Happy 2018, party people! As is my annual ritual, here is a look back at the most popular Puck Junk articles from the previous year. 

Well, almost. I gotta make a small confession here. The most popular article on this site during the 2017 calendar year was actually “Every 1990-91 Hockey Card Set Ranked,” which was published in 2016. It just goes to show how significant the 1990-91 season was for hockey collectibles if people are still reading about those cards more than 25 years after they were made. 

Anyway, here are the top 10 most-read articles on Puck Junk that were actually published during 2017.  Continue reading “Puck Junk’s Top Articles of 2017”

Career in Cards: Johnny Bower

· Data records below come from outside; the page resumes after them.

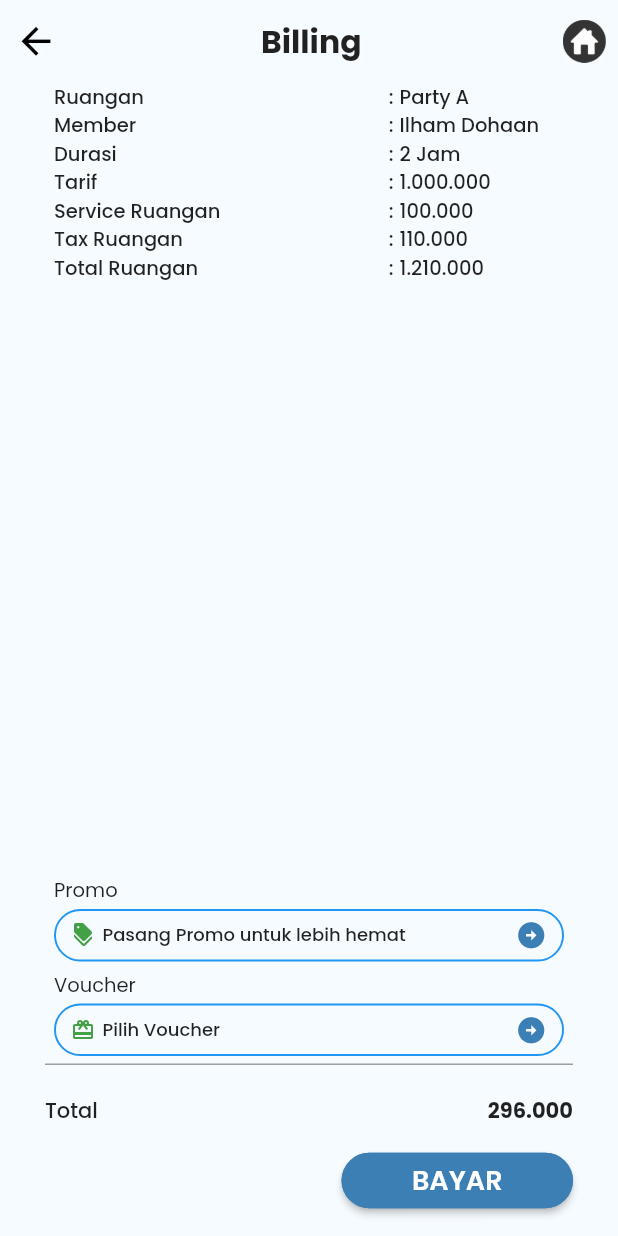
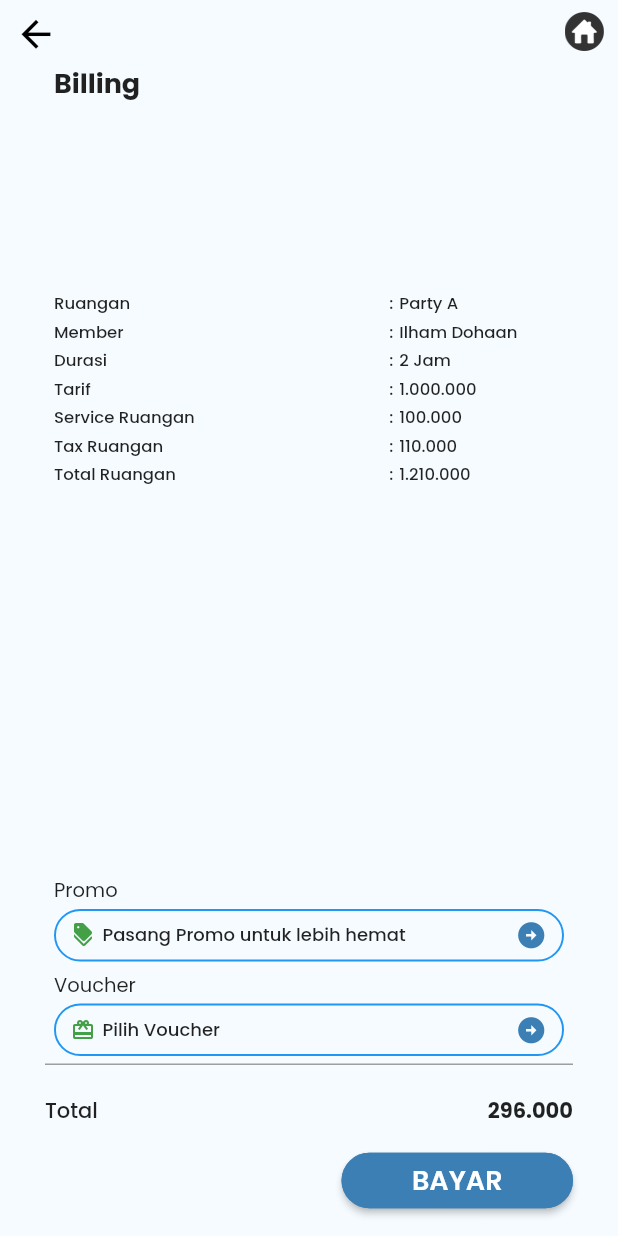
Before and after one commit to ilhmdhn/self_service, a Flutter app: the BillingPage screen opened directly with empty values, on a phone screen of 412 x 824 dp. Run offline on Flutter 3.47's test engine with Material 2 defaults, Android fonts, the phone set to English and light mode, and no system bars; our stand-ins replace auto_size_text, cached_network_image, carousel_slider, flutter_bloc, flutter_svg, flutter_widget_from_html_core and 4 more; accounts and stored records are empty.

Commit message:
list halaman billing lebih kecil

```diff
--- a/lib/main.dart
+++ b/lib/main.dart
@@ -66,10 +66,8 @@ class SelfService extends StatelessWidget {
         CategoryAndRoomPage.nameRoute: (context) => CategoryAndRoomPage(),
         RoomDetailPage.nameRoute: (context) => const RoomDetailPage(),
         RegisterClubPage.nameRoute: (context) => const RegisterClubPage(),
-        ReservationInputPage.nameRoute: (context) =>
-            const ReservationInputPage(),
-        FnBOrderOfferingPage.nameRoute: (context) =>
-            const FnBOrderOfferingPage(),
+        ReservationInputPage.nameRoute: (context) => const ReservationInputPage(),
+        FnBOrderOfferingPage.nameRoute: (context) => const FnBOrderOfferingPage(),
         SlipCheckinPage.nameRoute: (context) => const SlipCheckinPage(),
         FnbListPage.nameRoute: (context) => const FnbListPage(),
         BillingPage.nameRoute: (context) => const BillingPage(),
--- a/lib/page/invoice_page/billing_page.dart
+++ b/lib/page/invoice_page/billing_page.dart
@@ -27,7 +27,7 @@ class BillingPage extends StatelessWidget {
           mainAxisAlignment: MainAxisAlignment.spaceBetween,
           children: [
             SizedBox(
-              height: 55,
+              height: 42,
               child: Row(
                 mainAxisAlignment: MainAxisAlignment.spaceBetween,
                 children: [
@@ -38,12 +38,6 @@ class BillingPage extends StatelessWidget {
                     icon: const Icon(Icons.arrow_back),
                     iconSize: 29,
                     color: Colors.black,
-                  ),
-                  Text(
-                    'Billing',
-                    style: GoogleFonts.poppins(
-                        fontWeight: FontWeight.bold, fontSize: 21),
-                    textAlign: TextAlign.left,
                   ),
                   SizedBox(
                     width: 45,
@@ -93,6 +87,12 @@ class BillingPage extends StatelessWidget {
                 mainAxisAlignment: MainAxisAlignment.spaceBetween,
                 crossAxisAlignment: CrossAxisAlignment.start,
                 children: [
+                  Text(
+                    'Billing',
+                    style: GoogleFonts.poppins(
+                        fontWeight: FontWeight.bold, fontSize: 18),
+                    textAlign: TextAlign.left,
+                  ),
                   SizedBox(
                     width: double.infinity,
                     child: Column(
@@ -117,6 +117,10 @@ class BillingPage extends StatelessWidget {
                                     style: FontBilling.textBilling())),
                           ],
                         ),
+                        //space height
+                        const SizedBox(
+                          height: 3,
+                        ),
                         Row(
                           children: [
                             Expanded(
@@ -134,6 +138,10 @@ class BillingPage extends StatelessWidget {
                                 child: Text('Ilham Dohaan',
                                     style: FontBilling.textBilling())),
                           ],
+                        ),
+                        //space height
+                        const SizedBox(
+                          height: 3,
                         ),
                         Row(
                           children: [
@@ -153,6 +161,10 @@ class BillingPage extends StatelessWidget {
                                     style: FontBilling.textBilling())),
                           ],
                         ),
+                        //space height
+                        const SizedBox(
+                          height: 3,
+                        ),
                         Row(
                           children: [
                             Expanded(
@@ -170,6 +182,10 @@ class BillingPage extends StatelessWidget {
                                 child: Text(Currency.toRupiah(1000000),
                                     style: FontBilling.textBilling())),
                           ],
+                        ),
+                        //space height
+                        const SizedBox(
+                          height: 3,
                         ),
                         Row(
                           children: [
@@ -189,6 +205,10 @@ class BillingPage extends StatelessWidget {
                                     style: FontBilling.textBilling())),
                           ],
                         ),
+                        //space height
+                        const SizedBox(
+                          height: 3,
+                        ),
                         Row(
                           children: [
                             Expanded(
@@ -206,6 +226,10 @@ class BillingPage extends StatelessWidget {
                                 child: Text(Currency.toRupiah(110000),
                                     style: FontBilling.textBilling())),
                           ],
+                        ),
+                        //space height
+                        const SizedBox(
+                          height: 3,
                         ),
                         Row(
                           children: [
--- a/lib/page/review_bill_page.dart
+++ b/lib/page/review_bill_page.dart
@@ -14,10 +14,10 @@ class ReviewBillPage extends StatelessWidget {
             child: Column(
               mainAxisAlignment: MainAxisAlignment.start,
               children: [
-                const SizedBox(
+                SizedBox(
                   height: 10,
                 ),
-                const Text(
+                Text(
                   'Invoice',
                   style: TextStyle(fontSize: 21),
                 ),
--- a/lib/page/style/color_style.dart
+++ b/lib/page/style/color_style.dart
@@ -6,8 +6,12 @@ class CustomColorStyle {
   }
 
   static Color lightBlue() {
-    return const Color(0xfff6fbff);
+    return CustomColorStyle().hexToColor('#F5FBFF');
   }
+
+  // static Color lightBlue() {
+  //   return const Color(0xfff6fbff);
+  // }
 
   static Color darkBlue() {
     return const Color(0xff3c7fb4);
--- a/lib/page/style/text_style.dart
+++ b/lib/page/style/text_style.dart
@@ -3,6 +3,6 @@ import 'package:google_fonts/google_fonts.dart';
 
 class FontBilling {
   static TextStyle textBilling() {
-    return GoogleFonts.poppins(fontWeight: FontWeight.w500, fontSize: 13);
+    return GoogleFonts.poppins(fontWeight: FontWeight.w500, fontSize: 11);
   }
 }
```
Also changed, not shown: lib/page/room_detail_page/room_detail_page.dart (+13 -12 lines).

Hockey lost another legend on Tuesday when Johnny Bower passed away at age 93. Bower was one of the greatest goalies during the NHL’s Original Six Era. He was also one of the greatest minor league netminders, too. Bower spent 12 years in the NHL and another 12 in the AHL, and didn’t retire until he was 45. Thus, he had accomplished careers in the best and second-best hockey leagues. 

Here we take a look back at the career of the “China Wall,” illustrated with his hockey cards. from the 1950s and 1960s.  Continue reading “Career in Cards: Johnny Bower”

Interview: Hockey Documentary Filmmaker Dale Morrisey

Dale Morrisey shoots footage for his new film, “Only the Dead Know the Brooklyn Americans.”

Dale Morrisey is a filmmaker with a passion for hockey documentaries. His latest work, entitled “Only the Dead Know the Brooklyn Americans,” takes a long look at a long-forgotten NHL team. The Americans pre-date the “Original Six” Era and contributed more to the long-term success of the NHL than most would credit them for. At the same time, the Americans were a horrible team, struggling for years, first in New York City and then finally Brooklyn.

Morrisey, 45, was born in Oshawa and is, in his words, “a long-suffering Maple Leafs fan.” He previously wrote and directed documentaries “The Father of Hockey” (2014) and “Hockey’s Lost Boy” (2016). Recently, he spoke about his newest work, and why anyone should care about a team that’s been dead for over 75 years.

Sal Barry: Please explain the meaning behind your film’s title, “Only the Dead Know the Brooklyn Americans.”

Dale Morrisey: That’s from Thomas Wolfe’s short story “Only the Dead Know Brooklyn,” which appeared in the New Yorker magazine in 1935. The gist of the story is that it takes an entire lifetime to know Brooklyn, and even then, you wouldn’t know all of it. So, we played off of that, because the Brooklyn Americans area forgotten team, and only someone who was around back then would really know and understand who they were.

SB: The Americans have been gone for how long now?

DM: About 76 years.

SB: Why would anyone care to know about the Americans today?

DM: That’s a good question; I’ve been asked it a lot. Continue reading “Interview: Hockey Documentary Filmmaker Dale Morrisey”